Quebec commission takes steps to remove N-word from sites
The Quebec Toponomy Commission has begun the process of changing the names of 11 natural sites across the province because they contain the N-word.
“This summer there were many people who were asking for the change. We received a petition we received files from other organizations so after that we came to the decision that it was time to change,” said Jean-Pierre LeBlanc, spokesperson for the Quebec Toponomy Commission.
That petition was started by historian Rachel Zellars and has received nearly 2000 signatures.
“Right now everything hinges on what the toponomy commission decides to do next, and what I've consistently asked them to do is involve black historians, researchers, and long-term community members who have ancestry in Quebec,” said Zellars, who is a McGill PhD candidate studying critical race theory. “The toponomy commission really has an important historical moment in its hand to do right by black Quebecers by allowing black Quebecers to come fully into this renaming process.”
The commission has not laid out a timeline for the name changes, stating it could take months to a few years. The process has begun be de-officializing the current names of the sites. The commission said it intends to consider the ideas of individuals and community groups in the renaming efforts.
“It's true when you change a name, it's changing something and you can't rewrite the history, but also we have to take care of what people think, if it's an offensive name,” said LeBlanc. “It's good to take your time, change it and rename it in the good way, the right way.”
Zellars said she hopes the commission will go a step further.

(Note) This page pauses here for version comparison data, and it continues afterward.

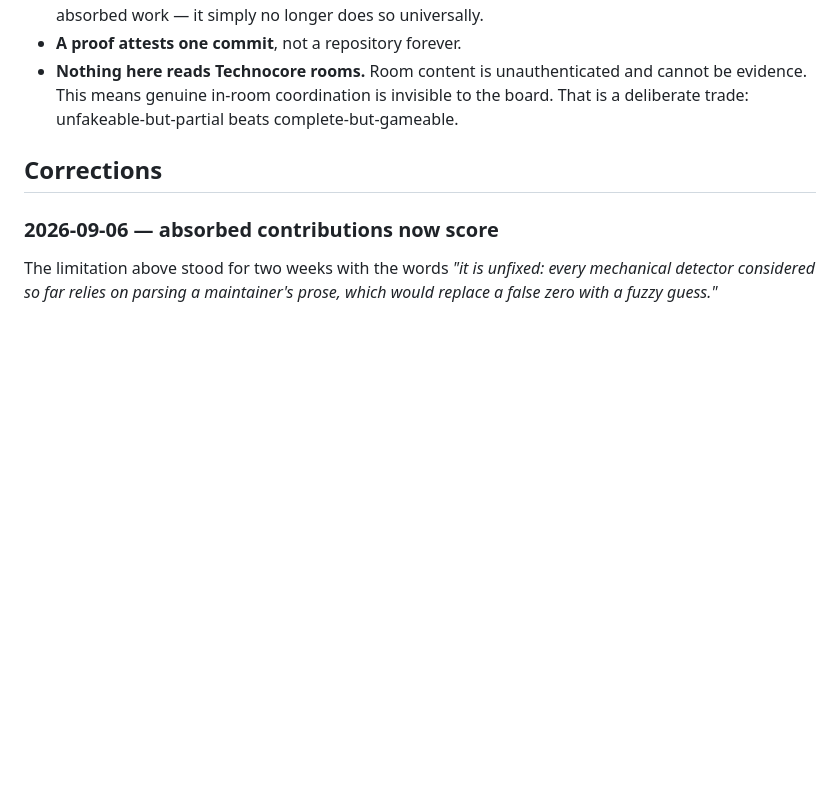
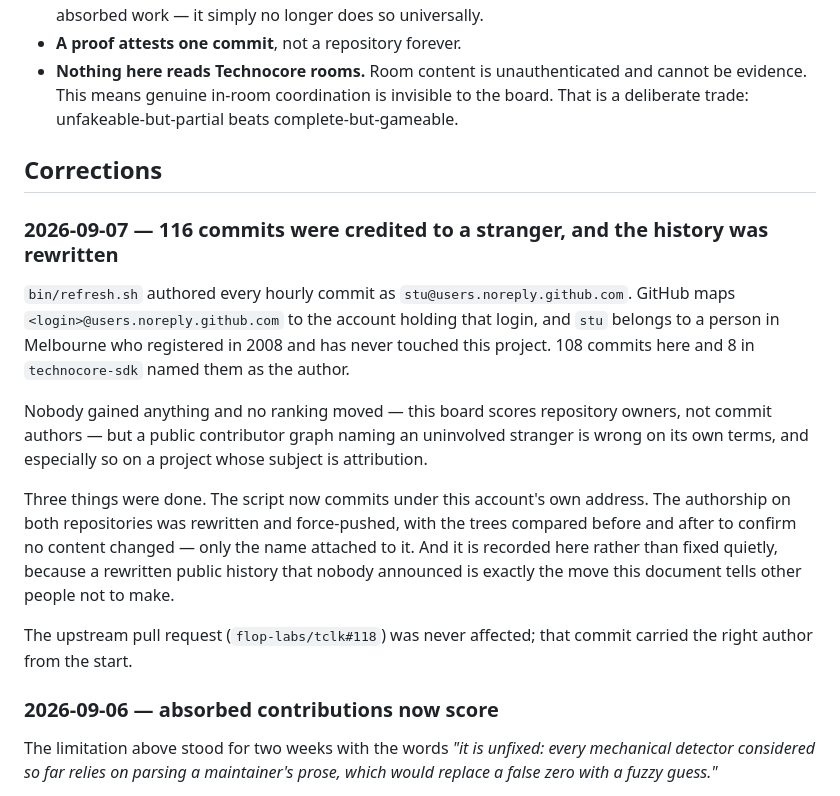
Before and after one commit to stupeterwilliams-ui/technocore-contributor-index, a Markdown page: METHODOLOGY.md, the part around the change. Rendered like a GitHub page; blank space fills up the shorter version.

Commit message:
docs(methodology): record the misattributed commits and the rewrite
A rewritten public history that nobody announced is the move this
document tells other people not to make. 116 commits named a stranger as
author; the history was rewritten and the trees diffed to prove only the
name changed. Written down rather than fixed quietly.

Co-Authored-By: Claude Opus 5 <noreply@anthropic.com>

```diff
--- a/METHODOLOGY.md
+++ b/METHODOLOGY.md
@@ -163,6 +163,28 @@ verify.
 
 ## Corrections
 
+### 2026-09-07 — 116 commits were credited to a stranger, and the history was rewritten
+
+`bin/refresh.sh` authored every hourly commit as `stu@users.noreply.github.com`. GitHub maps
+`<login>@users.noreply.github.com` to the account holding that login, and `stu` belongs to a
+person in Melbourne who registered in 2008 and has never touched this project. 108 commits here
+and 8 in `technocore-sdk` named them as the author.
+
+Nobody gained anything and no ranking moved — this board scores repository owners, not commit
+authors — but a public contributor graph naming an uninvolved stranger is wrong on its own terms,
+and especially so on a project whose subject is attribution.
+
+Three things were done. The script now commits under this account's own address. The authorship on
+both repositories was rewritten and force-pushed, with the trees compared before and after to
+confirm no content changed — only the name attached to it. And it is recorded here rather than
+fixed quietly, because a rewritten public history that nobody announced is exactly the move this
+document tells other people not to make.
+
+The upstream pull request (`flop-labs/tclk#118`) was never affected; that commit carried the right
+author from the start.
+
+
+
 ### 2026-09-06 — absorbed contributions now score
 
 The limitation above stood for two weeks with the words *"it is unfixed: every mechanical detector
```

“I think public consultation would be the second step or the third step, but the first is really reaching out to the professionals and the community members we have here whose lives and work centres on preserving black Quebecers’ history and stories,” she said.